▸ PROVIDED DATA:
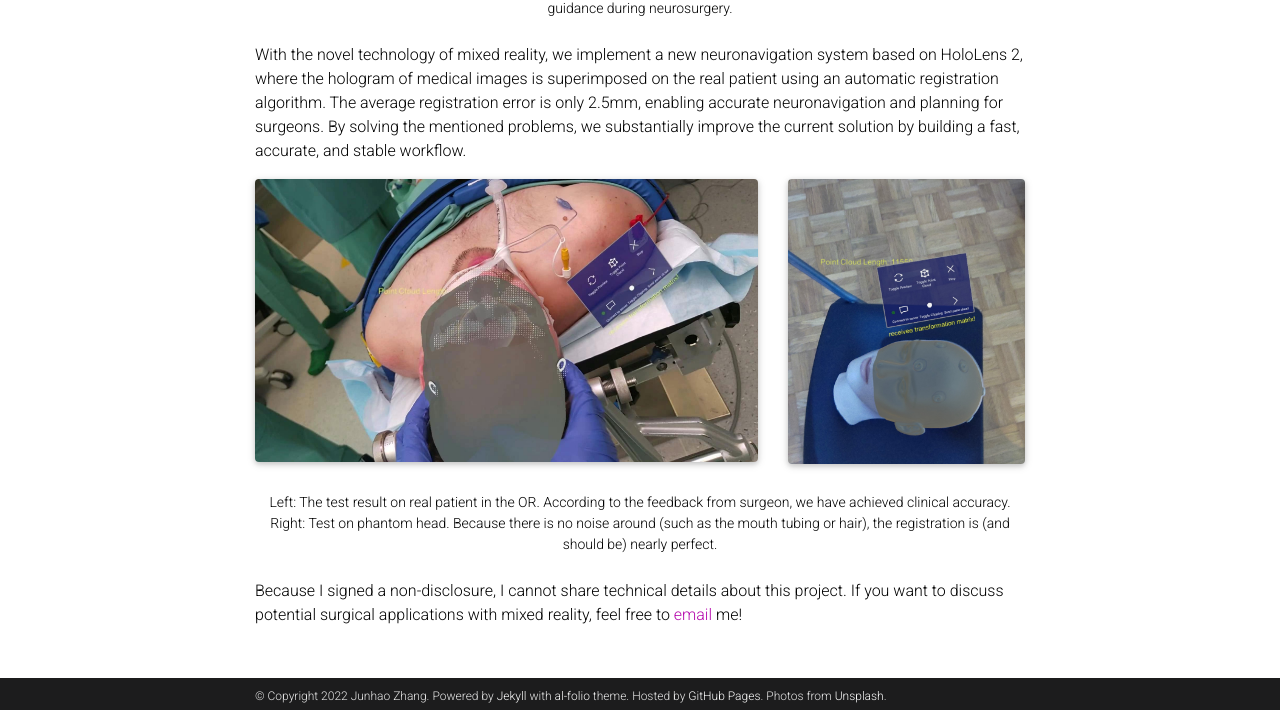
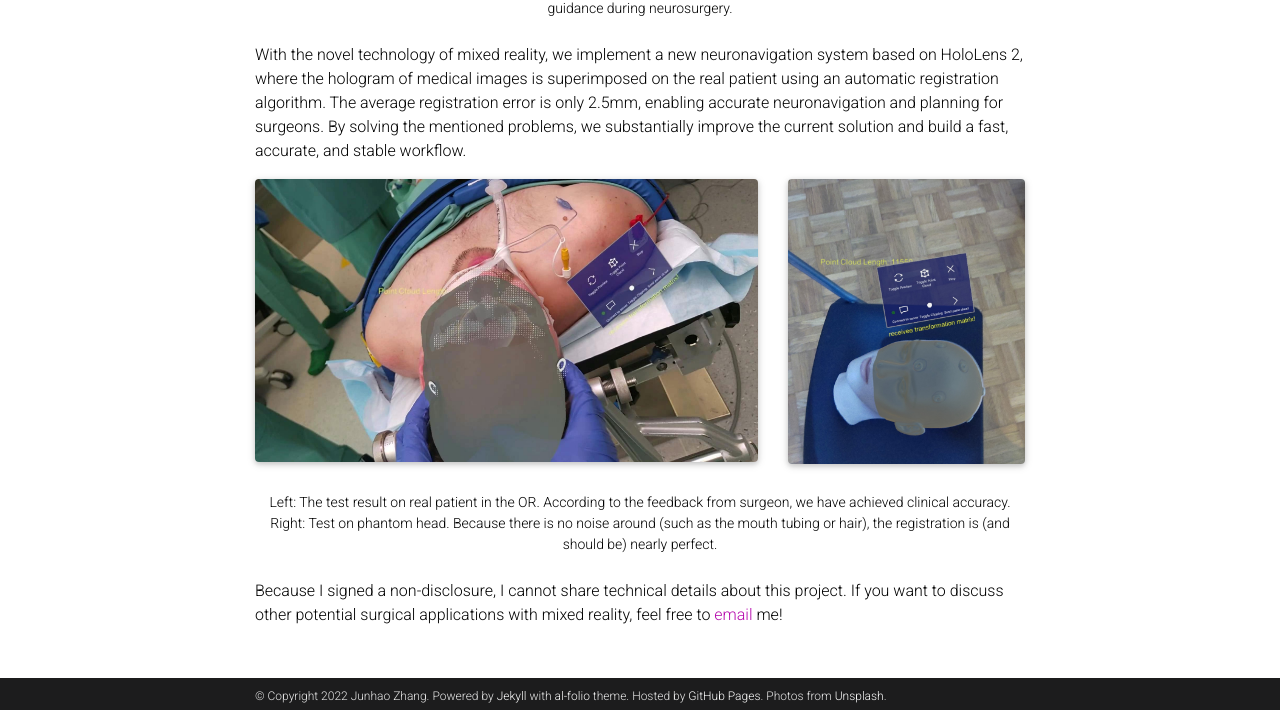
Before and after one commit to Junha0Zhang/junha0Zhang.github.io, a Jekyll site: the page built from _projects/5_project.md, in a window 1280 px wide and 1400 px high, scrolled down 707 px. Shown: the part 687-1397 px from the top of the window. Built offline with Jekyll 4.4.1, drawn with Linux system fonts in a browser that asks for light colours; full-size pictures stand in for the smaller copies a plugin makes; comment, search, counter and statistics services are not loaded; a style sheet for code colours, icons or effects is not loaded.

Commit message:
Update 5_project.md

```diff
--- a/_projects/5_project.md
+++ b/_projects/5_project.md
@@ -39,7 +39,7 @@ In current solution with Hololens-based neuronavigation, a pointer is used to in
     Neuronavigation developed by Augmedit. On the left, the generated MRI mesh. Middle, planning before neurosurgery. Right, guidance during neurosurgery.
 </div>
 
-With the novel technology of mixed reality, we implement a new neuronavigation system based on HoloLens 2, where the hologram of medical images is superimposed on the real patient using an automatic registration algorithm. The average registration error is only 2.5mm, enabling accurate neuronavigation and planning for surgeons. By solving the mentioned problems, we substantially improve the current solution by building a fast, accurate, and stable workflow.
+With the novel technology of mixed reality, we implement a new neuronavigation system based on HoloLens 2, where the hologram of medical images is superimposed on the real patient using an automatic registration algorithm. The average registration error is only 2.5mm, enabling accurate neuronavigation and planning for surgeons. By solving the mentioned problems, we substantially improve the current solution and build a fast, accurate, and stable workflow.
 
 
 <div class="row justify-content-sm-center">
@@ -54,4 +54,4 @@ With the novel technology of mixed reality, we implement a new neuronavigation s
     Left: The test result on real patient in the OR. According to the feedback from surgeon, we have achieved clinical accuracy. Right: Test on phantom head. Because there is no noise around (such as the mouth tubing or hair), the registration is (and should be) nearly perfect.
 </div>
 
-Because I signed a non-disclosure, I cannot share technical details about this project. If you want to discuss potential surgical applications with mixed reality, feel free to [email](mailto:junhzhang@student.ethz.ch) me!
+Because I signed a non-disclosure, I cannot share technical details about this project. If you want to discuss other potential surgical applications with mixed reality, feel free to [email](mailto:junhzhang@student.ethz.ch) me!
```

▸ WORK TO BE COMPLETED:
Give back the entries verbatim but drop every picture.

▸ ANSWER SPACE:
Before and after one commit to Junha0Zhang/junha0Zhang.github.io, a Jekyll site: the page built from _projects/5_project.md, in a window 1280 px wide and 1400 px high, scrolled down 707 px. Shown: the part 687-1397 px from the top of the window. Built offline with Jekyll 4.4.1, drawn with Linux system fonts in a browser that asks for light colours; full-size pictures stand in for the smaller copies a plugin makes; comment, search, counter and statistics services are not loaded; a style sheet for code colours, icons or effects is not loaded.

Commit message:
Update 5_project.md

```diff
--- a/_projects/5_project.md
+++ b/_projects/5_project.md
@@ -39,7 +39,7 @@ In current solution with Hololens-based neuronavigation, a pointer is used to in
     Neuronavigation developed by Augmedit. On the left, the generated MRI mesh. Middle, planning before neurosurgery. Right, guidance during neurosurgery.
 </div>
 
-With the novel technology of mixed reality, we implement a new neuronavigation system based on HoloLens 2, where the hologram of medical images is superimposed on the real patient using an automatic registration algorithm. The average registration error is only 2.5mm, enabling accurate neuronavigation and planning for surgeons. By solving the mentioned problems, we substantially improve the current solution by building a fast, accurate, and stable workflow.
+With the novel technology of mixed reality, we implement a new neuronavigation system based on HoloLens 2, where the hologram of medical images is superimposed on the real patient using an automatic registration algorithm. The average registration error is only 2.5mm, enabling accurate neuronavigation and planning for surgeons. By solving the mentioned problems, we substantially improve the current solution and build a fast, accurate, and stable workflow.
 
 
 <div class="row justify-content-sm-center">
@@ -54,4 +54,4 @@ With the novel technology of mixed reality, we implement a new neuronavigation s
     Left: The test result on real patient in the OR. According to the feedback from surgeon, we have achieved clinical accuracy. Right: Test on phantom head. Because there is no noise around (such as the mouth tubing or hair), the registration is (and should be) nearly perfect.
 </div>
 
-Because I signed a non-disclosure, I cannot share technical details about this project. If you want to discuss potential surgical applications with mixed reality, feel free to [email](mailto:junhzhang@student.ethz.ch) me!
+Because I signed a non-disclosure, I cannot share technical details about this project. If you want to discuss other potential surgical applications with mixed reality, feel free to [email](mailto:junhzhang@student.ethz.ch) me!
```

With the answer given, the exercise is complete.